Brian Friel's other, more notable plays include Dancing at Lughnasa and Translations, and he's considered by many to be among the greatest living playwrights working today. But Molly Sweeney is less a play than a series of monologues that display Friel's flair for casual language. The story is presented entirely in narrative form; the three characters never interact, and speak only to the audience. Molly's blindness is a simple metaphor, but there's little done to make it more universal or relevant in any way. And because her story -- "I was blind, then I wasn't, and I don't like what I'm seeing" -- is told rather than enacted, the cast is left to act from the waist up.
They mostly rise to the task. In the title role, Molly Lajoie is as tight as a wire, although her character's deep reserve and nobility keep her from making a lasting impression. Radford Mallon provides sturdy support as her annoying husband, but Roy Major's stuttered meandering as drunken Mr. Rice, probably meant to illustrate his deep insecurity and sense of failure, is mostly just bothersome.
Would that director Christopher Haines had asked his cast to drop their "Irish" accents altogether (what does a brogue add to this story other than geography?) or found some way to bust out of Friel's narrative to make this overlong story hour into something more vibrant.

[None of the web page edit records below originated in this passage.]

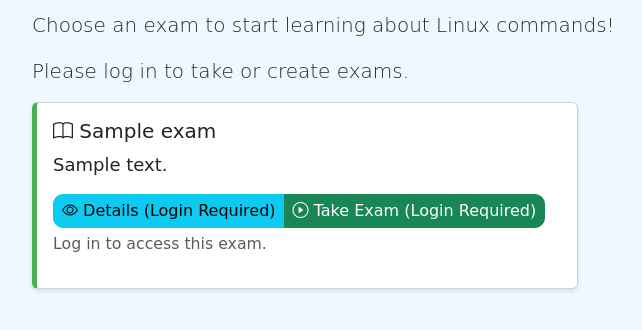
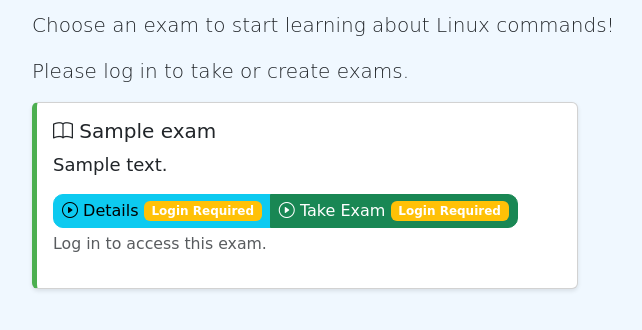
Before and after one commit to heathdrobertson/exam-app, a Django app: page /exams/ in a window 1280 px wide. Shown: the part 172-502 px from the top of the page, without its empty margins (50-692 px from the left). Run offline with Django 5.2, Linux system fonts and the light colour scheme; tables that the repository leaves empty hold one stand-in row (values such as "Sample post").

Commit message:
Why?:Styling links
What these changes address:

```diff
--- a/exams/templates/exams/exam_list.html
+++ b/exams/templates/exams/exam_list.html
@@ -24,8 +24,12 @@
                         </div>
                     {% else %}
                         <div class="btn-group">
-                            <a href="{% url 'login' %}?next={% url 'exam_detail' exam.id %}" class="btn btn-info btn-sm"><i class="bi bi-eye"></i> Details (Login Required)</a>
-                            <a href="{% url 'login' %}?next={% url 'take_exam' exam.id %}" class="btn btn-success btn-sm"><i class="bi bi-play-circle"></i> Take Exam (Login Required)</a>
+                        <a href="{% url 'login' %}?next={% url 'exam_detail' exam.id %}" class="btn btn-info btn-sm">
+                            <i class="bi bi-play-circle"></i> Details <span class="badge bg-warning">Login Required</span>
+                        </a>
+                        <a href="{% url 'login' %}?next={% url 'take_exam' exam.id %}" class="btn btn-success btn-sm">
+                            <i class="bi bi-play-circle"></i> Take Exam <span class="badge bg-warning">Login Required</span>
+                        </a>
                         </div>
                         <p class="text-muted small mt-1">Log in to access this exam.</p>
                     {% endif %}
```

Then again, aside from adding a reel or a jig or mindless bits of business, there's not much Haines could have brought to this turgid melodrama.
The austere set design is simple yet effective: three chairs covered with white sheets, as if to suggest a home that's been shut up for the season. What unfolds there might have made a nice one-act, but it isn't entirely a play.